I think back to our life before we left the States and I can count 3 traffic lights between our house and the grocery store, 5 between our house and preschool and probably 15 between our house and church (aaalll the way down 280). We were out and about in our car most days and since we lived in a modern American city we encountered many traffic lights as most Americans do. But now we live in non-urban Kenya where I drive a couple times a week around our small town. The kids sit in my lap, or in the front seat or in the way back totally unrestrained (my friends aren't believing the car seat fanatic would let her children ride around utterly unrestrained but, well, this is Africa). At least I don't let them drive motorcycles or ride on the TOP of my car like other missionary kids around here. So my son has no idea what a traffic light is. I tried to explain it but you really need to see them in action to understand.

So while we were in and around Nairobi last week I made sure to find some traffic lights! There are some in the "City Centre" that I remembered seeing and we were headed down there to visit the immigration office. It is a bit confusing though because most of the traffic lights are at roundabouts (those things we formerly called traffic circles) which, in our mind, totally defeats the purpose of a roundabout which is to keep traffic moving. So you have a roundabout with traffic lights at each entrance which is just a total mess!

Anyway, the first lights we came upon were not working. No surprise there. Ford was just terribly disappointed. The second set of lights was not on either. Now he was starting to thing this whole "red, yellow, green" thing was a sham. We finally find a roundabout where the lights are on but there are policemen directing the traffic and effectively overriding the traffic lights. So as he sits thrilled watching the light and waiting for the turn from red to green so he can shout "GO!" he is once again disappointed as we continue to sit through the "Green is for Go" light so as not to take out a Kenyan police officer and make a suicide leap into traffic in the circle.

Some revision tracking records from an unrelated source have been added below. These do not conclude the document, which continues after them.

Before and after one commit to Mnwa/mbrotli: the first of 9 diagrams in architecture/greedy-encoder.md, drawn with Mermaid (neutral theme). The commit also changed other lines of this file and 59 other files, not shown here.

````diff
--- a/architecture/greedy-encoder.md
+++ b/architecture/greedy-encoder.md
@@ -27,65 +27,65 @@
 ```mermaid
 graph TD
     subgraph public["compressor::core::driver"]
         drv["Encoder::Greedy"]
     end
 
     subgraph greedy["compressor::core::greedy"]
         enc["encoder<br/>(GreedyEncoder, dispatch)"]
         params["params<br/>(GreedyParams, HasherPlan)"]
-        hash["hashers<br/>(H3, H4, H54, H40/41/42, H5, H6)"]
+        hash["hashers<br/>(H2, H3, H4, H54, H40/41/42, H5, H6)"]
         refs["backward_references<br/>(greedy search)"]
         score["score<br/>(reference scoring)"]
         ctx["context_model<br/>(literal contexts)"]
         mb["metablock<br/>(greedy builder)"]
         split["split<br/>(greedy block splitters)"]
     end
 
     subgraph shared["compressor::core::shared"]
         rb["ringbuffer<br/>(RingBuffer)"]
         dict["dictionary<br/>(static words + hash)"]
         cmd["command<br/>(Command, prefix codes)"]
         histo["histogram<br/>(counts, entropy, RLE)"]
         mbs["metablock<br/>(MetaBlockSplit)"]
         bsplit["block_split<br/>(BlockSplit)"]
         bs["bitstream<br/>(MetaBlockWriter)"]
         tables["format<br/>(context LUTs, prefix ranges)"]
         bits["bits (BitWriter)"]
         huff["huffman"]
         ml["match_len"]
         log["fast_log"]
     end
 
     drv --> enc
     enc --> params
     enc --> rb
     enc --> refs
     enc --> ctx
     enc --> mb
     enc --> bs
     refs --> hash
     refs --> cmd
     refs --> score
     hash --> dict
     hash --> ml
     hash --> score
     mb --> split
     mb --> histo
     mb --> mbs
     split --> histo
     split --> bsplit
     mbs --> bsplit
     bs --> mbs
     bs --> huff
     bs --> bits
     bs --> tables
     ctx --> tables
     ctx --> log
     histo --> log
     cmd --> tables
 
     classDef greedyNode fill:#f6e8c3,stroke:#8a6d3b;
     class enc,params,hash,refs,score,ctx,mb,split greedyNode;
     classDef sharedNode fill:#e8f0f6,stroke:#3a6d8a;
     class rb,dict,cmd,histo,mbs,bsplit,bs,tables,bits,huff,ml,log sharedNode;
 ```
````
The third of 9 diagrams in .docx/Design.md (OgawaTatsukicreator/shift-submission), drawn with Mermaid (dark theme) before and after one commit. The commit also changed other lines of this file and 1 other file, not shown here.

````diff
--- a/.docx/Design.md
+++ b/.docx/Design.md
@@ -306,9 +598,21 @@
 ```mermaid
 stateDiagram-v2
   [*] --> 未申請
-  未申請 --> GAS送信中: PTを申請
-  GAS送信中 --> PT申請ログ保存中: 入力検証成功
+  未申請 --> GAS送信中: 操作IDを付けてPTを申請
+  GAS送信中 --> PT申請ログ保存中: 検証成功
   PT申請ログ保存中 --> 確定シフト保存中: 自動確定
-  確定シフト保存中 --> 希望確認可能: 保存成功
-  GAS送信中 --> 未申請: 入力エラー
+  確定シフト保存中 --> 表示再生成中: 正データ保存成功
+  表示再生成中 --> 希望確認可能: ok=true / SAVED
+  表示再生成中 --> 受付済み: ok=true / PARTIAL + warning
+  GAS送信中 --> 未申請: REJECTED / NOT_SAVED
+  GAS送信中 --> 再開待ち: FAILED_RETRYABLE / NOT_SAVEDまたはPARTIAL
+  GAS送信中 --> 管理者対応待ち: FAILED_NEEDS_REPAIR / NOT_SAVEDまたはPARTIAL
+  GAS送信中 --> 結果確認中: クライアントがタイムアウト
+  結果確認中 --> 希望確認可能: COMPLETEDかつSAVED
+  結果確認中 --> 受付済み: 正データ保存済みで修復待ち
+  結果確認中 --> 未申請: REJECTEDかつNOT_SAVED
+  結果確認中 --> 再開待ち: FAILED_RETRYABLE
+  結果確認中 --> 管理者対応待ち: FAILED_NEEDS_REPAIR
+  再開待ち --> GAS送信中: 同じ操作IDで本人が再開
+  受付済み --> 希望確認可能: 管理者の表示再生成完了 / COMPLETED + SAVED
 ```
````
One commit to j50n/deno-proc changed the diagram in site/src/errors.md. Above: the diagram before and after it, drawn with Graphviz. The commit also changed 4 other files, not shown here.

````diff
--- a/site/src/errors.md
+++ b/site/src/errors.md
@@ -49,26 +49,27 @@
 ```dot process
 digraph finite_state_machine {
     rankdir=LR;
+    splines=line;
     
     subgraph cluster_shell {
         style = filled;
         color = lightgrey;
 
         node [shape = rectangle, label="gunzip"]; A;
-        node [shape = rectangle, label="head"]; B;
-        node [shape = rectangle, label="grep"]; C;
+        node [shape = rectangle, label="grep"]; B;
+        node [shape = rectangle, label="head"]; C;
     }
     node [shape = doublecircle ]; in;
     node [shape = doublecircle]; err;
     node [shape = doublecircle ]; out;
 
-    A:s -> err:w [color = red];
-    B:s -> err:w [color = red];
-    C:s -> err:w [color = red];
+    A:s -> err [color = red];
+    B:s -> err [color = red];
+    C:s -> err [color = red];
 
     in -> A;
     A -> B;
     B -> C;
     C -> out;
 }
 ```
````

He does get the gist of the whole idea of a traffic light now though. It's funny that cultural things like that kind of creep up on you. What kid in America doesn't know about a traffic light? What kid in Kenya does? Ours are kind of in between so I guess it makes sense that he sort of gets the idea but has never seen the beauty of an actual intersection with traffic lights managing traffic!

Tuesday, July 27, 2010

On the Road

Some of the most interesting sights in Kenya are on the road. Having spent a considerable amount of time in the developing world I don't notice a lot of things now (donkeys causing traffic jams, women carrying things on their heads, people pulling carts, families on motorcycles etc.) However, there are still lots of crazy and interesting things to be seen. Some of the signs are hysterical! I wish I had my camera for the "No Hooting" sign I saw the other day! Hooting as in "to hoot" or "one that hoots" (who is a hooter, I guess) which can be translated into "honking". I decided to keep my camera in my lap yesterday during our 1 hour drive from Nairobi to Kijabe to show some of the interesting sights . . .

Hawkers. These are people who make a living by "hawking" or selling goods to those stuck in some of the miserable traffic jams around Nairobi. It is amazing what can be had . . .

Do you need a ball or toys? Today is your lucky day!

Perhaps some educational posters for your little one?


My favorite hawker sighting was a man carrying a satellite dish. Not kidding.

I thought this sign was funny :) Make mine a double!

This is something that I just can't wrap my mind around. This is how the people cross the HIGHWAY! If they haven't chipped away at the diving wall as shown here they just hop on over wherever they can carrying huge bunches of bananas, 5 liter bottles of milk and small children. Whatever. It is scary.

Need a lift up the hill?

Which lane do we drive in again?? I still try to get in on the wrong side of the car from time to time. I still turn on the wipers when I mean to turn on my turn signal. Driving on the other side isn't too difficult of a transition - the driver is still in the center of the road. Turning feels strange though.

Need a new cowhide?

Roadside rutabega?

This one might not make it up the hill without toppling over.

At the turnoff to Kijabe roasted maize awaits you.

Karibu Kijabe!

Making the news

I am so glad I decided to take the paper three days a week. I am much more in the loop as far as local news goes (since we don't have a tv)and I feel much more in touch with the culture. The articles can be very enlightening too. It is interesting to read Africans' perspective of events. For instance, how put off they were that VP Biden made a visit to Kenya but Obama has "snubbed" his homeland and how they are horrified at the "poverty/slum tourism" industry that has popped up as wealthy westerners make a stop by the slums of Nairobi between safaris to "help" the poor people or just to gawk. I am continually enlightened by some articles and outraged at others for instance those that suggest to Kenyans that they are somehow being cheated by their government because it does not fulfill the "basic responsibilities of government" which is providing housing for it's citizens as "developed countries do". Some things are amazing (such as the obituary for a 115 year old) and some are just sad. Like this one . . .